> **What you have to do**
Scan the entries for the word "OpenShell", and copy every line where it appears.

> **Data listing**
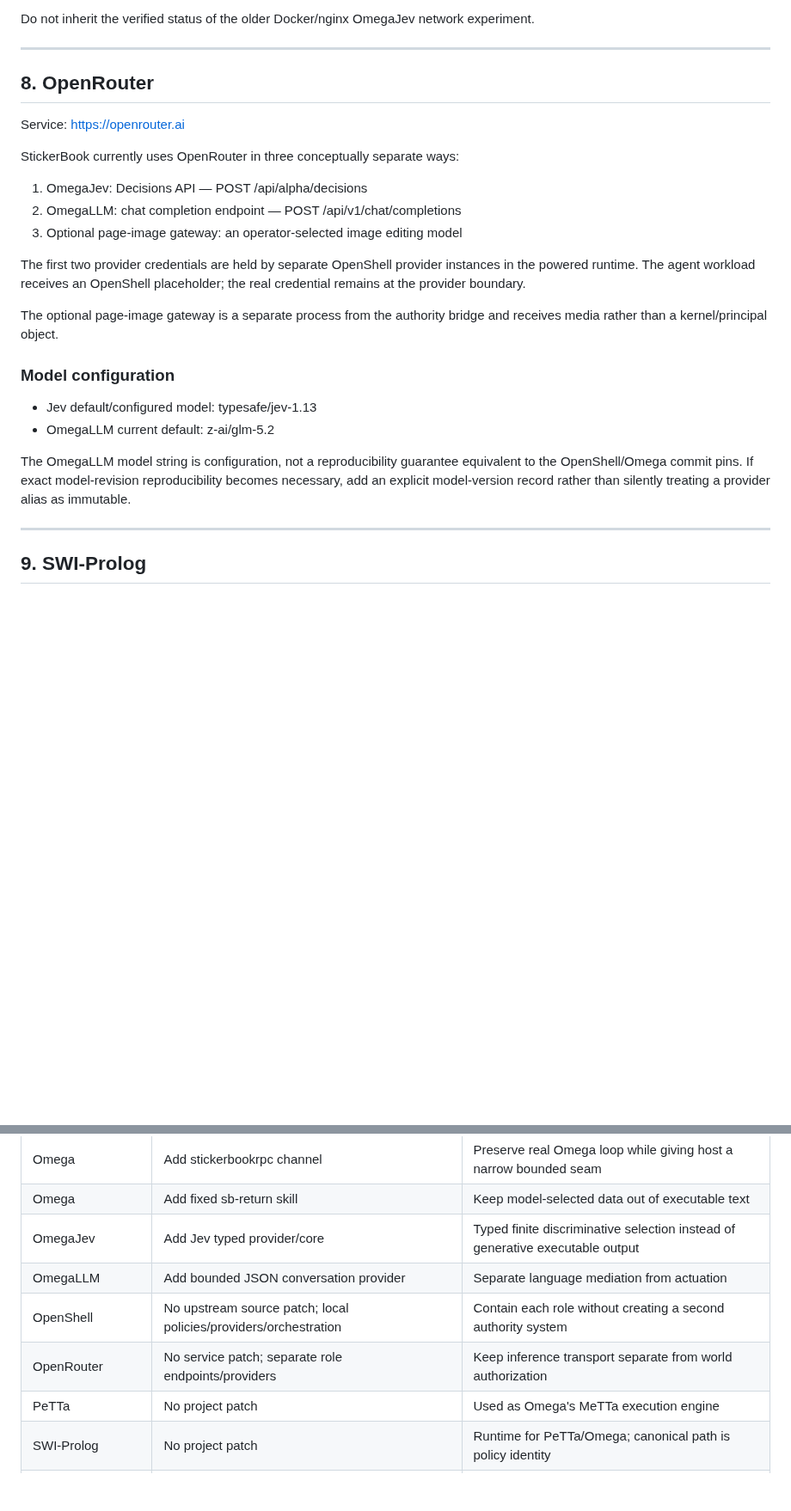
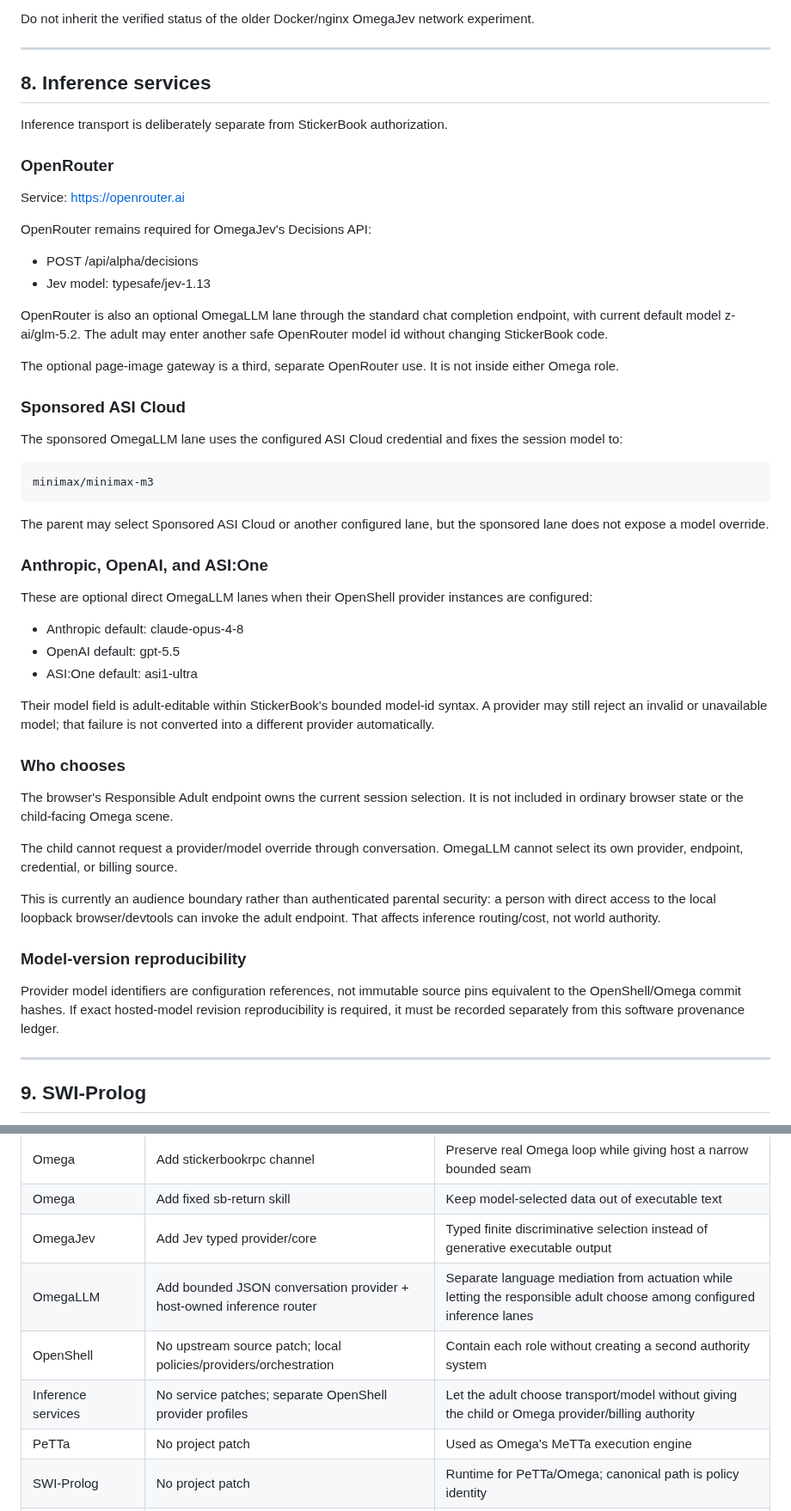
Before and after one commit to PaulTiffany/stickerbook, a Markdown page: docs/TOOLS-AND-MODIFICATIONS.md, 2 parts joined by grey strips. Shown at 86% size. GitHub-like rendering; blank space fills up the shorter version.

Commit message:
Record multi-provider inference routing and modifications

```diff
--- a/docs/TOOLS-AND-MODIFICATIONS.md
+++ b/docs/TOOLS-AND-MODIFICATIONS.md
@@ -371,32 +403,71 @@ experiment.
 
 ---
 
-## 8. OpenRouter
+## 8. Inference services
+
+Inference transport is deliberately separate from StickerBook authorization.
+
+### OpenRouter
 
 Service: https://openrouter.ai
 
-StickerBook currently uses OpenRouter in three conceptually separate ways:
+OpenRouter remains required for OmegaJev's Decisions API:
 
-1. OmegaJev: Decisions API — POST /api/alpha/decisions
-2. OmegaLLM: chat completion endpoint — POST /api/v1/chat/completions
-3. Optional page-image gateway: an operator-selected image editing model
+- POST /api/alpha/decisions
+- Jev model: typesafe/jev-1.13
 
-The first two provider credentials are held by separate OpenShell provider
-instances in the powered runtime. The agent workload receives an OpenShell
-placeholder; the real credential remains at the provider boundary.
+OpenRouter is also an optional OmegaLLM lane through the standard chat
+completion endpoint, with current default model z-ai/glm-5.2. The adult may
+enter another safe OpenRouter model id without changing StickerBook code.
 
-The optional page-image gateway is a separate process from the authority bridge
-and receives media rather than a kernel/principal object.
+The optional page-image gateway is a third, separate OpenRouter use. It is not
+inside either Omega role.
 
-### Model configuration
+### Sponsored ASI Cloud
 
-- Jev default/configured model: typesafe/jev-1.13
-- OmegaLLM current default: z-ai/glm-5.2
+The sponsored OmegaLLM lane uses the configured ASI Cloud credential and fixes
+the session model to:
 
-The OmegaLLM model string is configuration, not a reproducibility guarantee
-equivalent to the OpenShell/Omega commit pins. If exact model-revision
-reproducibility becomes necessary, add an explicit model-version record rather
-than silently treating a provider alias as immutable.
+~~~text
+minimax/minimax-m3
+~~~
+
+The parent may select Sponsored ASI Cloud or another configured lane, but the
+sponsored lane does not expose a model override.
+
+### Anthropic, OpenAI, and ASI:One
+
+These are optional direct OmegaLLM lanes when their OpenShell provider
+instances are configured:
+
+- Anthropic default: claude-opus-4-8
+- OpenAI default: gpt-5.5
+- ASI:One default: asi1-ultra
+
+Their model field is adult-editable within StickerBook's bounded model-id
+syntax. A provider may still reject an invalid or unavailable model; that
+failure is not converted into a different provider automatically.
+
+### Who chooses
+
+The browser's Responsible Adult endpoint owns the current session selection.
+It is not included in ordinary browser state or the child-facing Omega scene.
+
+The child cannot request a provider/model override through conversation.
+OmegaLLM cannot select its own provider, endpoint, credential, or billing
+source.
+
+This is currently an audience boundary rather than authenticated parental
+security: a person with direct access to the local loopback browser/devtools
+can invoke the adult endpoint. That affects inference routing/cost, not world
+authority.
+
+### Model-version reproducibility
+
+Provider model identifiers are configuration references, not immutable source
+pins equivalent to the OpenShell/Omega commit hashes. If exact hosted-model
+revision reproducibility is required, it must be recorded separately from this
+software provenance ledger.
 
 ---
 
@@ -585,9 +656,9 @@ that require the powered runtime remain unavailable.
 | Omega | Add stickerbookrpc channel | Preserve real Omega loop while giving host a narrow bounded seam |
 | Omega | Add fixed sb-return skill | Keep model-selected data out of executable text |
 | OmegaJev | Add Jev typed provider/core | Typed finite discriminative selection instead of generative executable output |
-| OmegaLLM | Add bounded JSON conversation provider | Separate language mediation from actuation |
+| OmegaLLM | Add bounded JSON conversation provider + host-owned inference router | Separate language mediation from actuation while letting the responsible adult choose among configured inference lanes |
 | OpenShell | No upstream source patch; local policies/providers/orchestration | Contain each role without creating a second authority system |
-| OpenRouter | No service patch; separate role endpoints/providers | Keep inference transport separate from world authorization |
+| Inference services | No service patches; separate OpenShell provider profiles | Let the adult choose transport/model without giving the child or Omega provider/billing authority |
 | PeTTa | No project patch | Used as Omega's MeTTa execution engine |
 | SWI-Prolog | No project patch | Runtime for PeTTa/Omega; canonical path is policy identity |
 | Web Speech APIs | No vendor patch | Voice/text are two projections of the same human conversation seam |
```
Also changed, not shown: other parts of docs/TOOLS-AND-MODIFICATIONS.md (+43 -10 lines).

> **Task solution**
-The first two provider credentials are held by separate OpenShell provider
-instances in the powered runtime. The agent workload receives an OpenShell
-equivalent to the OpenShell/Omega commit pins. If exact model-revision
+These are optional direct OmegaLLM lanes when their OpenShell provider
+pins equivalent to the OpenShell/Omega commit hashes. If exact hosted-model
 | OpenShell | No upstream source patch; local policies/providers/orchestration | Contain each role without creating a second authority system |
+| Inference services | No service patches; separate OpenShell provider profiles | Let the adult choose transport/model without giving the child or Omega provider/billing authority |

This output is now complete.